§ **What is being asked**: Here are the records. Print them all exactly.

§ **Data supplied**:

____________________

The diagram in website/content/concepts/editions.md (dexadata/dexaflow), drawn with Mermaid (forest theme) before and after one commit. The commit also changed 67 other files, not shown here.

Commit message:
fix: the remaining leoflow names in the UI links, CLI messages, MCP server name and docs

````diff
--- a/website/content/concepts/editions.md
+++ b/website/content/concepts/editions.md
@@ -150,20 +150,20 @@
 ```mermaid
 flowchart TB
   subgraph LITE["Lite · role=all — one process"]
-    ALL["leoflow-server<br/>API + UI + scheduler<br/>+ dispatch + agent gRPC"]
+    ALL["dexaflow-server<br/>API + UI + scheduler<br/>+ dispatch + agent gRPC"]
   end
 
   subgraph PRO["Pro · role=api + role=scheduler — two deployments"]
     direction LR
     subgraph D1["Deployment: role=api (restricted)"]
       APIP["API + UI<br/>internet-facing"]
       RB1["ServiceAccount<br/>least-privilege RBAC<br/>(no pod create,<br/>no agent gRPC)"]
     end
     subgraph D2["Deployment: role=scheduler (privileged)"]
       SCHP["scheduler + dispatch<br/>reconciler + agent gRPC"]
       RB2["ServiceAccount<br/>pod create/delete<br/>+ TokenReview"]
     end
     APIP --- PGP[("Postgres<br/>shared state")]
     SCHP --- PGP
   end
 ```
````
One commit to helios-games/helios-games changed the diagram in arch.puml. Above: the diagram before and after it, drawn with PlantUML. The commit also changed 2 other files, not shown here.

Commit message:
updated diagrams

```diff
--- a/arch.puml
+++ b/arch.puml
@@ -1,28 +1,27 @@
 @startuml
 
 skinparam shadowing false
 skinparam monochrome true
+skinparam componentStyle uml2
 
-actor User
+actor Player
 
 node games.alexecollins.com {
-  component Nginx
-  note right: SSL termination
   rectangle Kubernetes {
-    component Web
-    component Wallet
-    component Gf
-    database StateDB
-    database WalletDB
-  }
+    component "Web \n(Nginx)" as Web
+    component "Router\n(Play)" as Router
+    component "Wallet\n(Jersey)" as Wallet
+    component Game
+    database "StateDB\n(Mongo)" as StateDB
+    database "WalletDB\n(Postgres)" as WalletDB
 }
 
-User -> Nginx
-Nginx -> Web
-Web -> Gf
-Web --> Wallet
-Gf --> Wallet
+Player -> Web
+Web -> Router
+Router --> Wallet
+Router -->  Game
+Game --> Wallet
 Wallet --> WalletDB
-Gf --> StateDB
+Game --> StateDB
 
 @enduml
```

____________________

§ **Output below**:
The diagram in website/content/concepts/editions.md (dexadata/dexaflow), drawn with Mermaid (forest theme) before and after one commit. The commit also changed 67 other files, not shown here.

Commit message:
fix: the remaining leoflow names in the UI links, CLI messages, MCP server name and docs

````diff
--- a/website/content/concepts/editions.md
+++ b/website/content/concepts/editions.md
@@ -150,20 +150,20 @@
 ```mermaid
 flowchart TB
   subgraph LITE["Lite · role=all — one process"]
-    ALL["leoflow-server<br/>API + UI + scheduler<br/>+ dispatch + agent gRPC"]
+    ALL["dexaflow-server<br/>API + UI + scheduler<br/>+ dispatch + agent gRPC"]
   end
 
   subgraph PRO["Pro · role=api + role=scheduler — two deployments"]
     direction LR
     subgraph D1["Deployment: role=api (restricted)"]
       APIP["API + UI<br/>internet-facing"]
       RB1["ServiceAccount<br/>least-privilege RBAC<br/>(no pod create,<br/>no agent gRPC)"]
     end
     subgraph D2["Deployment: role=scheduler (privileged)"]
       SCHP["scheduler + dispatch<br/>reconciler + agent gRPC"]
       RB2["ServiceAccount<br/>pod create/delete<br/>+ TokenReview"]
     end
     APIP --- PGP[("Postgres<br/>shared state")]
     SCHP --- PGP
   end
 ```
````
One commit to helios-games/helios-games changed the diagram in arch.puml. Above: the diagram before and after it, drawn with PlantUML. The commit also changed 2 other files, not shown here.

Commit message:
updated diagrams

```diff
--- a/arch.puml
+++ b/arch.puml
@@ -1,28 +1,27 @@
 @startuml
 
 skinparam shadowing false
 skinparam monochrome true
+skinparam componentStyle uml2
 
-actor User
+actor Player
 
 node games.alexecollins.com {
-  component Nginx
-  note right: SSL termination
   rectangle Kubernetes {
-    component Web
-    component Wallet
-    component Gf
-    database StateDB
-    database WalletDB
-  }
+    component "Web \n(Nginx)" as Web
+    component "Router\n(Play)" as Router
+    component "Wallet\n(Jersey)" as Wallet
+    component Game
+    database "StateDB\n(Mongo)" as StateDB
+    database "WalletDB\n(Postgres)" as WalletDB
 }
 
-User -> Nginx
-Nginx -> Web
-Web -> Gf
-Web --> Wallet
-Gf --> Wallet
+Player -> Web
+Web -> Router
+Router --> Wallet
+Router -->  Game
+Game --> Wallet
 Wallet --> WalletDB
-Gf --> StateDB
+Game --> StateDB
 
 @enduml
```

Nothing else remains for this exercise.